For a second year, artists and school children transformed Southwark Bridge from a traffic-bound thoroughfare into a communal public space for a huge harvest feast, with 300m of tables, ceremonies, pumpkins, music and a hay fight.
On Saturday 13 September 2008, Southwark Bridge in London was closed to traffic and transformed by a team of artists led by curator Clare Patey into a dining space running the entire length of the bridge as part of the London Mayor's Thames Festival.
Feast on the Bridge
Feast on the Bridge was a spectacular communal harvest supper that reconnected an urban public with the food-growing cycle and encouraged people to reclaim a public space.
The event gave people a chance to share a meal and conversation together.
Children from local primary schools had worked over six months with gardener Karen Wydler, chef Ken Hawksworth to grow pumpkins at their schools.
With performers Toby Jones and Ayse Tashkiran the children devised the opening ceremony. An alternative 'grace' composed by Howard Goodall was sung by two children's choirs.
children at the Feast on the Bridge
The children brought their pumpkins to Feast on the Bridge.
The pumpkins were then cooked into soup by Miche Fabre Lewin for a High Tide Deep Soup ceremony, and a Low Tide Deep Soup Ceremony. The shells were carved into lanterns to light the tables at night.
The 300 metres of banqueting tables were covered with specially commissioned tablecloths.

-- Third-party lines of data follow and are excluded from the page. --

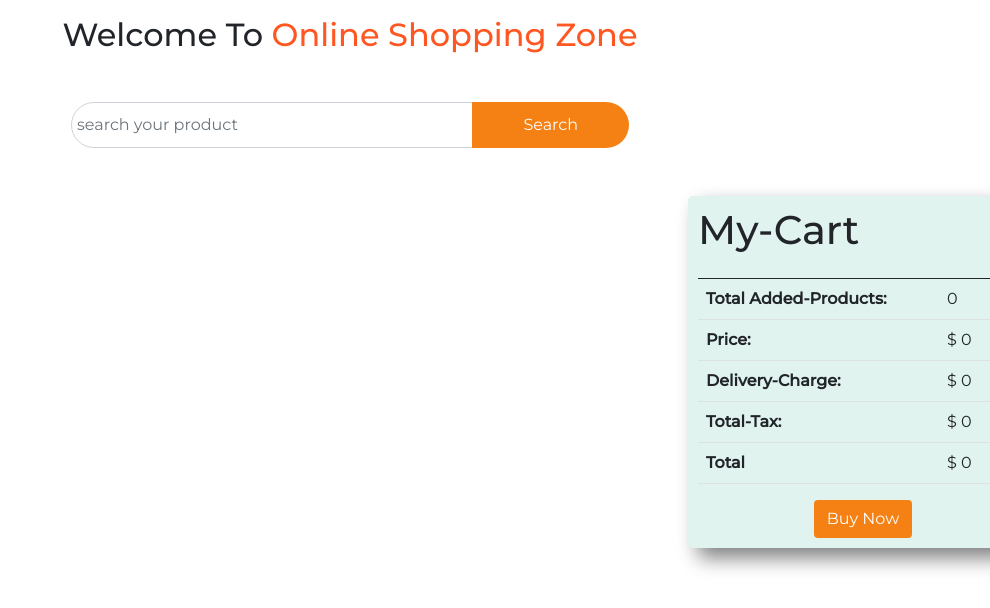
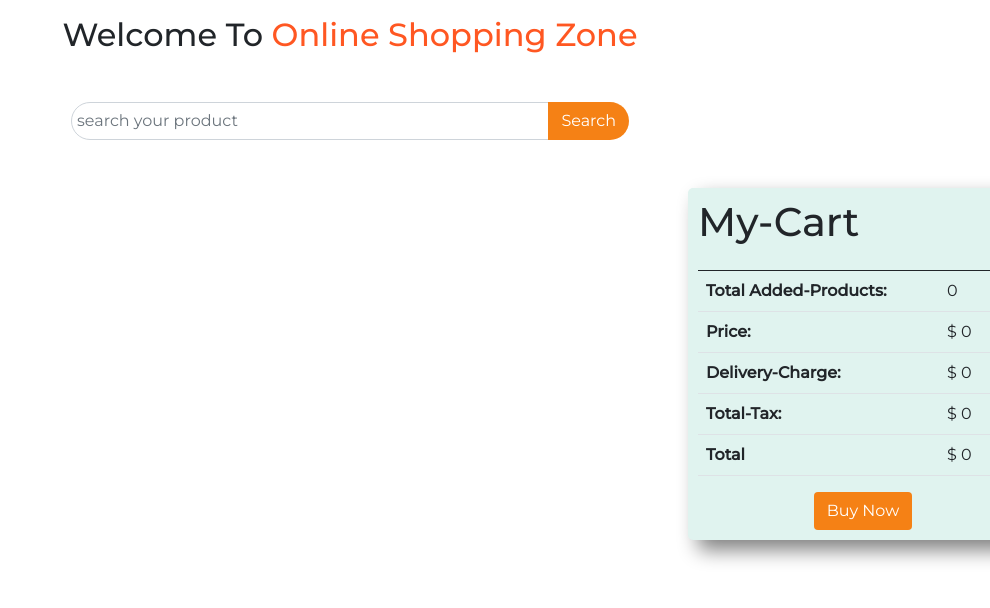
Before and after one commit to delwarJnu11/online-shoping, a plain HTML site: page index.html in a window 1280 px wide. Shown: the whole page, without its empty margins (290-1280 px from the left). Drawn offline with nearby package versions, Linux system fonts and the light colour scheme; no server answers.

Commit message:
done and dusted

```diff
--- a/css/style.css
+++ b/css/style.css
@@ -6,16 +6,14 @@ body {
 .heading{
   color: #ff5722;
 }
-/* search box start  */
+/* search part start  */
 .search-field {
-  border-radius: 50px;
+  border-radius: 25px;
   padding: 5px;
-  outline: none;
 }
 .search-button {
   background-color: #f58115;
   color: white;
-  padding: 10px 50px;
   border-radius: 25px;
 }
 .search-button:hover{
@@ -23,7 +21,7 @@ body {
   color:white;
   outline: none;
 }
-/* search box end */
+/* search part end */
 /* all products start  */
 #all-products {
   display: grid;
--- a/index.html
+++ b/index.html
@@ -29,7 +29,7 @@
   <main class="main">
     <!-- search Field and button  -->
     <div class="container">
-      <div class="search-box input-group my-5 w-50 mx-auto">
+      <div class="input-group my-5 w-50 mx-auto">
         <input id="input-field" class="search-field form-control" type="text" placeholder="search your product" />
         <button type="button" class="btn search-button" data-toggle="button" aria-pressed="false" autocomplete="off"
           id="search-btn" onclick="loadProducts()">
```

Each place setting was printed with an illustration of a food story collected from Londoners in the run up to the event by artist Sophie Herxheimer.
A selection of locally produced, ethically sourced, seasonal food was on sale throughout the day.
On the bridge and at either end, there was storytelling, seed sharing, pumpkin carving, apple-bobbing, a pumpkin growing competition, music, dancing, magic and a giant hay fight
Toby Jones rehearses with pupils
from Rossendale Primary School
Clare Patey set out some of her intentions for the Feast:
"The Feast is all about bringing together thousands of people to share food and conversation, and reimagines a traditional harvest celebration in the heart of the city."
"Actually, it's just about bringing people together to eat and have a good time."
"I want to address some of the big food issues, such as the link between producer and consumer, food miles, obesity, particularly among children, and the effects of our grazing culture."
"In the end, people have to enjoy themselves. Personally, I find the informal bits - like the conversations between the kids - are as important as the formal parts."
The schools involved were Rossendale, Reay, Boutcher and Crampton Primary schools.
Musicians included the Bohemia Ukulele Band, Bobby Valentino and Los Pistoleros, Circo Abusivo, The Zen Hussies, Carlos and the Bandidos and Cut A Shine.
the Feast at night
Photos: Tim Mitchell
published in 2008